He believes that adults need to adopt a more challenging approach towards young people, abandoning the permissive non-directive attitude that has characterized so much recent thinking about education and child rearing. He has pursued this controversial view elsewhere (Sigman, 2009). The focus here is on alcohol and the young, and the argument is well presented and in most cases well founded.
‘Without clear boundaries and clear figures of authority, not only do our children develop a sense of entitlement and self-centredness, they are also less happy, secure and socially viable’. He perceives a general retreat from the responsibilities of parenting in recent years and that the drinking habits of the young are one symptom of this. The media, advertising, peer groups and marketing by digital forms of communication fill the vacuum vacated by parents.
Each generation takes the cues from their parents and if their parents are drinking more it makes it easier for children to drink more also. Parents have more influence than many believe. The first challenge presented in the book is therefore for parents to look at their own drinking habits.
Alcohol has been exceptionally available in recent decades with low prices and ready access, particularly in supermarkets and other off-licenses.

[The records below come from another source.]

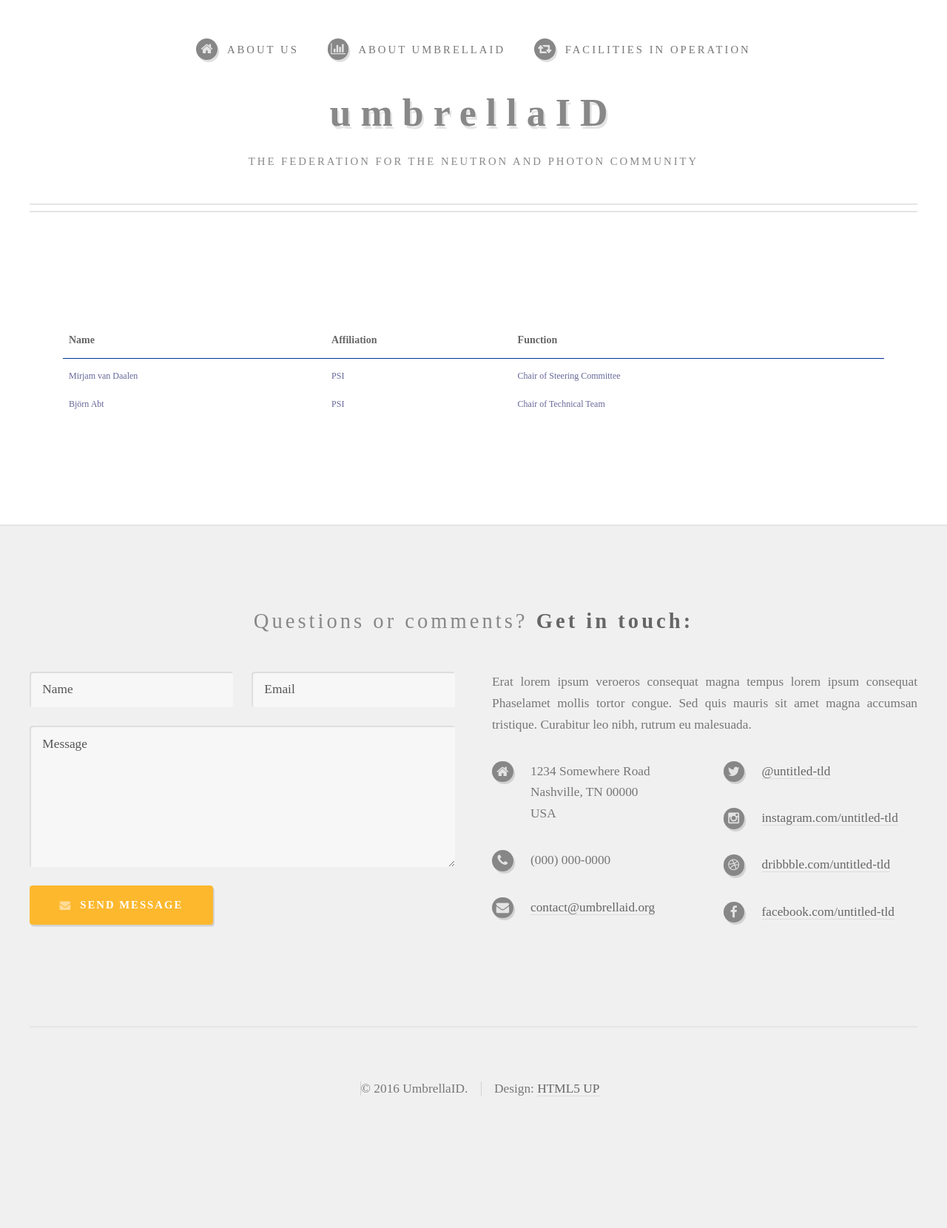
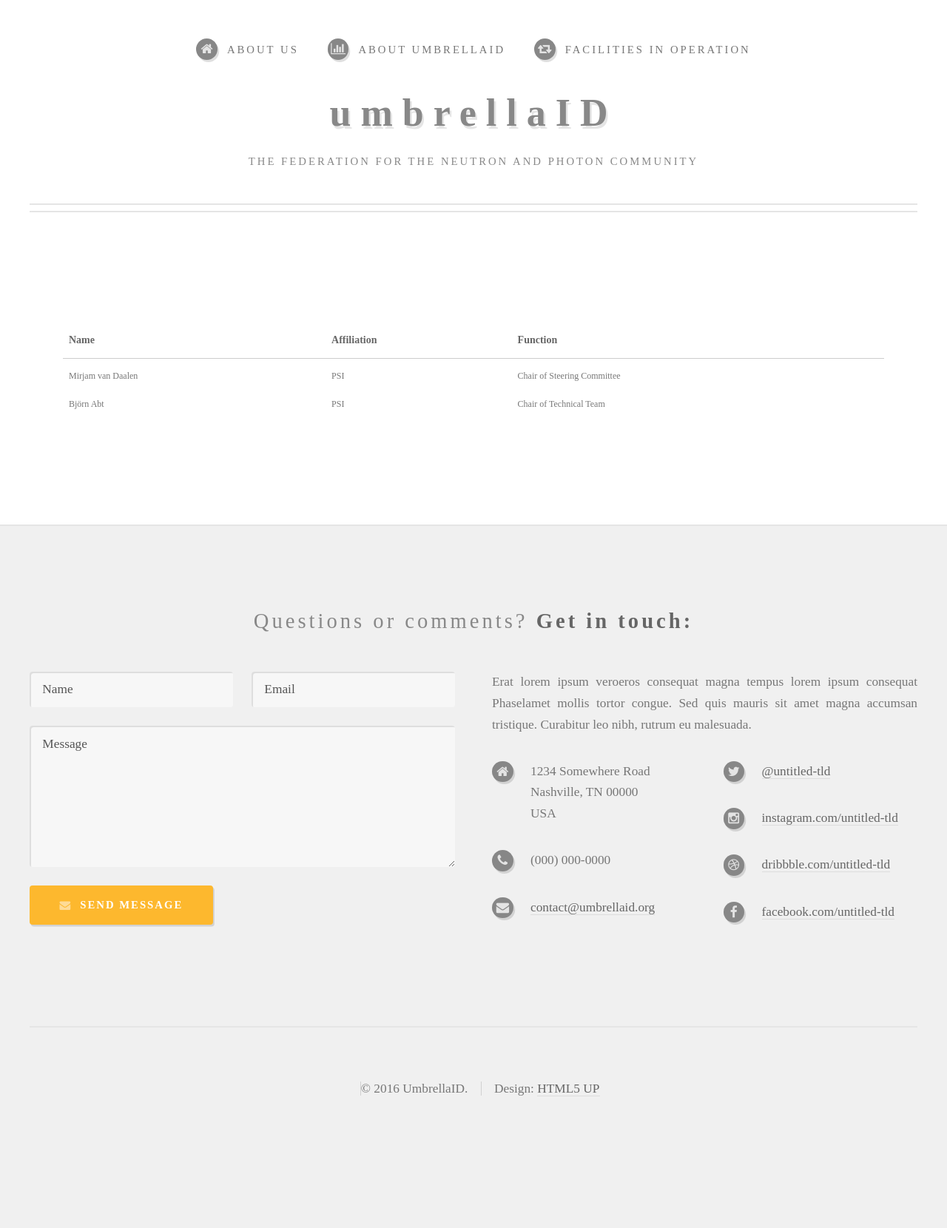
Before and after one commit to flowedback/flowedback.github.io, a Jekyll site: the page built from coreteam.html, in a window 1280 px wide. Shown: the whole page at 74% size. Built offline with Jekyll 4.4.1, drawn with Linux system fonts in a browser that asks for light colours; some web fonts are replaced.

Commit message:
Update main.css

```diff
--- a/assets/css/main.css
+++ b/assets/css/main.css
@@ -22,19 +22,13 @@
 #hor-minimalist-a th
 {
 	font-size: 14px;
-	font-weight: normal;
-	color: #039;
+	font-weight: bold;
 	padding: 10px 8px;
-	border-bottom: 1px solid #039;
+	border-bottom: 1px solid #ccc;
 }
 #hor-minimalist-a td
 {
-	color: #669;
 	padding: 9px 8px 0px 8px;
-}
-#hor-minimalist-a tbody tr:hover td
-{
-	color: #039;
 }
 
 	html, body, div, span, applet, object, iframe, h1, h2, h3, h4, h5, h6, p, blockquote, pre, a, abbr, acronym, address, big, cite, code, del, dfn, em, img, ins, kbd, q, s, samp, small, strike, strong, sub, sup, tt, var, b, u, i, center, dl, dt, dd, ol, ul, li, fieldset, form, label, legend, table, caption, tbody, tfoot, thead, tr, th, td, article, aside, canvas, details, embed, figure, figcaption, footer, header, hgroup, menu, nav, output, ruby, section, summary, time, mark, audio, video {
```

The nighttime economy has flourished, offering as it does a milieu for entertainment coupled with excessive drinking, which is often the only source of hospitality for young people at night. In contrast, he points out that relatively few parents dine together with their children and that this separation of adolescents from their parents' standards and expectations is particularly notable in the UK, which has the lowest report of children in all of Europe who eat regularly with their parents at table. He quotes evidence from the USA that the more often children eat dinner with their families, the less likely they are to smoke, drink and use drugs.
He draws on neurophysiological evidence to highlight the importance of avoiding alcohol, or at least excess alcohol, in late adolescence when the brain is not fully developed. He states that the regions of brain important for judgment, critical thinking and memory are not fully mature until children are in their mid twenties. He points to the influence of alcohol in the shaping, in some cases literally, of the brain and its influence on the brain structure and function. He argues that females are often at a greater risk of all kinds of problems associated with drinking and at significantly lower levels than their male counterparts, and yet the gap between the amount drunk by boys and girls is narrowing steadily.

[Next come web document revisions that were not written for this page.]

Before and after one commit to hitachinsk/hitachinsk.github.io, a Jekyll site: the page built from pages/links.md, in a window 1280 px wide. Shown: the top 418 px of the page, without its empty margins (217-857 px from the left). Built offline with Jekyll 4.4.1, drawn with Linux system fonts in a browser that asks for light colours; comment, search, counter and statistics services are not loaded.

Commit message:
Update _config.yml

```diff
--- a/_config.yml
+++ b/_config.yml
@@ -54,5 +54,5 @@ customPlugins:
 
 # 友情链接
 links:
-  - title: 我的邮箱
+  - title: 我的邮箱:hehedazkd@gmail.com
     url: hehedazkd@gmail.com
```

He describes many well-known physical and psychological effects of excessive drinking, particularly its impact on young people. Depression and binge drinking are closely related and he points out that it is wrong to think of alcohol as a solution to a depressed mood. More often it is a cause.
This book offers ‘a menu of information which can be shared by an adult with a child or even left to be read by an adolescent’. Much of what he writes is well known but he brings to the book an arresting and attractive style that will engage the understanding of thoughtful and interested parents, teachers, clinicians and adolescents. Some may claim that references are somewhat selective but the arguments he presents are compelling.